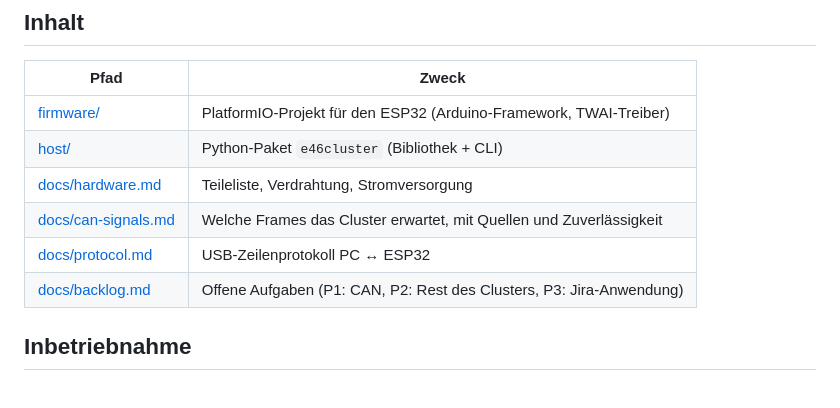
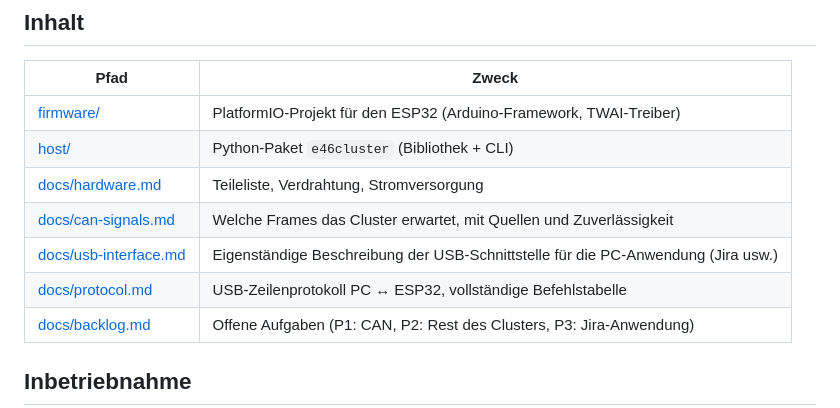
Before and after one commit to codeingenieur/e46-cluster-control, a Markdown page: README.md, the part around the change. Drawn GitHub-style.

Commit message:
Add self-contained USB interface description for the PC application
Co-Authored-By: Claude Sonnet 5.5 <noreply@anthropic.com>

```diff
--- a/README.md
+++ b/README.md
@@ -22,7 +22,8 @@ siehe [docs/can-signals.md](docs/can-signals.md). Dafür gibt es Kalibrier-Komma
 | [host/](host) | Python-Paket `e46cluster` (Bibliothek + CLI) |
 | [docs/hardware.md](docs/hardware.md) | Teileliste, Verdrahtung, Stromversorgung |
 | [docs/can-signals.md](docs/can-signals.md) | Welche Frames das Cluster erwartet, mit Quellen und Zuverlässigkeit |
-| [docs/protocol.md](docs/protocol.md) | USB-Zeilenprotokoll PC ↔ ESP32 |
+| [docs/usb-interface.md](docs/usb-interface.md) | Eigenständige Beschreibung der USB-Schnittstelle für die PC-Anwendung (Jira usw.) |
+| [docs/protocol.md](docs/protocol.md) | USB-Zeilenprotokoll PC ↔ ESP32, vollständige Befehlstabelle |
 | [docs/backlog.md](docs/backlog.md) | Offene Aufgaben (P1: CAN, P2: Rest des Clusters, P3: Jira-Anwendung) |
 
 ## Inbetriebnahme
```
Also changed, not shown: docs/usb-interface.md (added, +197 -0 lines).
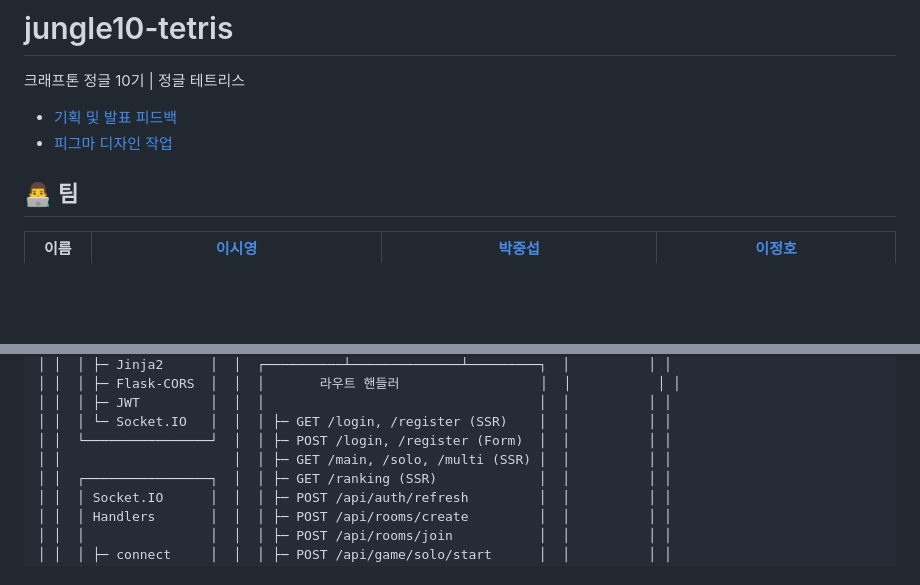
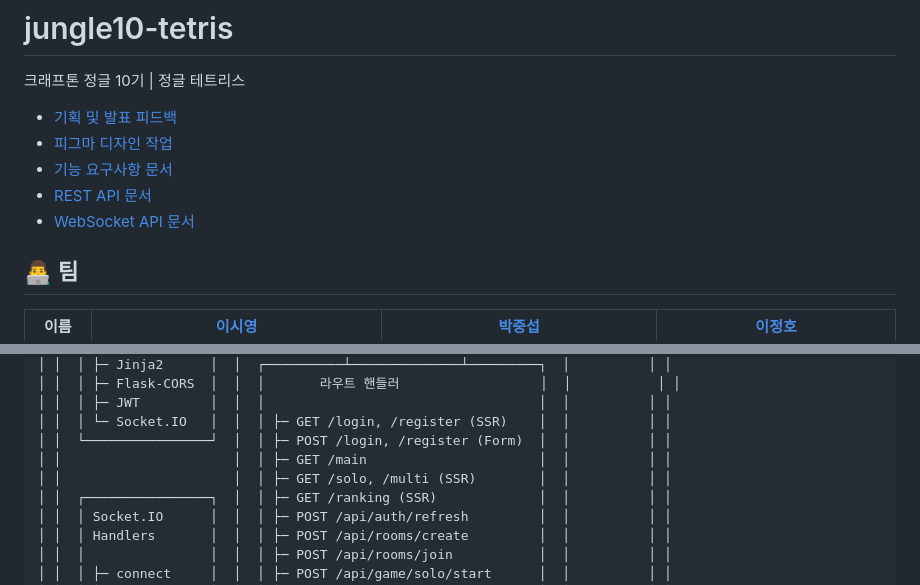
Before and after one commit to krsy0411/jungle10-tetris, a Markdown page: README.md, 2 parts joined by grey strips. Drawn GitHub-style; blank space fills up the shorter version.

Commit message:
리드미 문서 작성 : 참고 자료 링크 추가

```diff
--- a/README.md
+++ b/README.md
@@ -3,6 +3,9 @@
 크래프톤 정글 10기 | 정글 테트리스
 - [기획 및 발표 피드백](./FEEDBACK.md)
 - [피그마 디자인 작업](https://www.figma.com/design/FxC29DfcYJ9lPCmcHUrRAS/%EC%A0%95%EA%B8%8010%EA%B8%B0-%EB%AF%B8%EB%8B%88%ED%94%8C%EC%A0%9D?node-id=0-1&t=xoCzRPc7qwgFMR0b-1)
+- [기능 요구사항 문서](./backend/docs/product-requirements.md)
+- [REST API 문서](./backend/docs/openapi.yaml)
+- [WebSocket API 문서](./backend/docs/websocket-api.md)
 
 ## 👨‍💻 팀
 
@@ -78,7 +81,8 @@
 │ │  │ ├─ JWT         │  │  │                                   │  │          │ │
 │ │  │ └─ Socket.IO   │  │  │ ├─ GET /login, /register (SSR)    │  │          │ │
 │ │  └────────────────┘  │  │ ├─ POST /login, /register (Form)  │  │          │ │
-│ │                      │  │ ├─ GET /main, /solo, /multi (SSR) │  │          │ │
+│ │                      │  │ ├─ GET /main                      │  │          │ │
+│ │                      │  │ ├─ GET /solo, /multi (SSR)        │  │          │ │
 │ │  ┌────────────────┐  │  │ ├─ GET /ranking (SSR)             │  │          │ │
 │ │  │ Socket.IO      │  │  │ ├─ POST /api/auth/refresh         │  │          │ │
 │ │  │ Handlers       │  │  │ ├─ POST /api/rooms/create         │  │          │ │
```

• _ACTION ITEM_: Set down all of the entries exactly as they appear, but keep the images out.

• _ANSWER SPACE_:
Before and after one commit to codeingenieur/e46-cluster-control, a Markdown page: README.md, the part around the change. Drawn GitHub-style.

Commit message:
Add self-contained USB interface description for the PC application
Co-Authored-By: Claude Sonnet 5.5 <noreply@anthropic.com>

```diff
--- a/README.md
+++ b/README.md
@@ -22,7 +22,8 @@ siehe [docs/can-signals.md](docs/can-signals.md). Dafür gibt es Kalibrier-Komma
 | [host/](host) | Python-Paket `e46cluster` (Bibliothek + CLI) |
 | [docs/hardware.md](docs/hardware.md) | Teileliste, Verdrahtung, Stromversorgung |
 | [docs/can-signals.md](docs/can-signals.md) | Welche Frames das Cluster erwartet, mit Quellen und Zuverlässigkeit |
-| [docs/protocol.md](docs/protocol.md) | USB-Zeilenprotokoll PC ↔ ESP32 |
+| [docs/usb-interface.md](docs/usb-interface.md) | Eigenständige Beschreibung der USB-Schnittstelle für die PC-Anwendung (Jira usw.) |
+| [docs/protocol.md](docs/protocol.md) | USB-Zeilenprotokoll PC ↔ ESP32, vollständige Befehlstabelle |
 | [docs/backlog.md](docs/backlog.md) | Offene Aufgaben (P1: CAN, P2: Rest des Clusters, P3: Jira-Anwendung) |
 
 ## Inbetriebnahme
```
Also changed, not shown: docs/usb-interface.md (added, +197 -0 lines).
Before and after one commit to krsy0411/jungle10-tetris, a Markdown page: README.md, 2 parts joined by grey strips. Drawn GitHub-style; blank space fills up the shorter version.

Commit message:
리드미 문서 작성 : 참고 자료 링크 추가

```diff
--- a/README.md
+++ b/README.md
@@ -3,6 +3,9 @@
 크래프톤 정글 10기 | 정글 테트리스
 - [기획 및 발표 피드백](./FEEDBACK.md)
 - [피그마 디자인 작업](https://www.figma.com/design/FxC29DfcYJ9lPCmcHUrRAS/%EC%A0%95%EA%B8%8010%EA%B8%B0-%EB%AF%B8%EB%8B%88%ED%94%8C%EC%A0%9D?node-id=0-1&t=xoCzRPc7qwgFMR0b-1)
+- [기능 요구사항 문서](./backend/docs/product-requirements.md)
+- [REST API 문서](./backend/docs/openapi.yaml)
+- [WebSocket API 문서](./backend/docs/websocket-api.md)
 
 ## 👨‍💻 팀
 
@@ -78,7 +81,8 @@
 │ │  │ ├─ JWT         │  │  │                                   │  │          │ │
 │ │  │ └─ Socket.IO   │  │  │ ├─ GET /login, /register (SSR)    │  │          │ │
 │ │  └────────────────┘  │  │ ├─ POST /login, /register (Form)  │  │          │ │
-│ │                      │  │ ├─ GET /main, /solo, /multi (SSR) │  │          │ │
+│ │                      │  │ ├─ GET /main                      │  │          │ │
+│ │                      │  │ ├─ GET /solo, /multi (SSR)        │  │          │ │
 │ │  ┌────────────────┐  │  │ ├─ GET /ranking (SSR)             │  │          │ │
 │ │  │ Socket.IO      │  │  │ ├─ POST /api/auth/refresh         │  │          │ │
 │ │  │ Handlers       │  │  │ ├─ POST /api/rooms/create         │  │          │ │
```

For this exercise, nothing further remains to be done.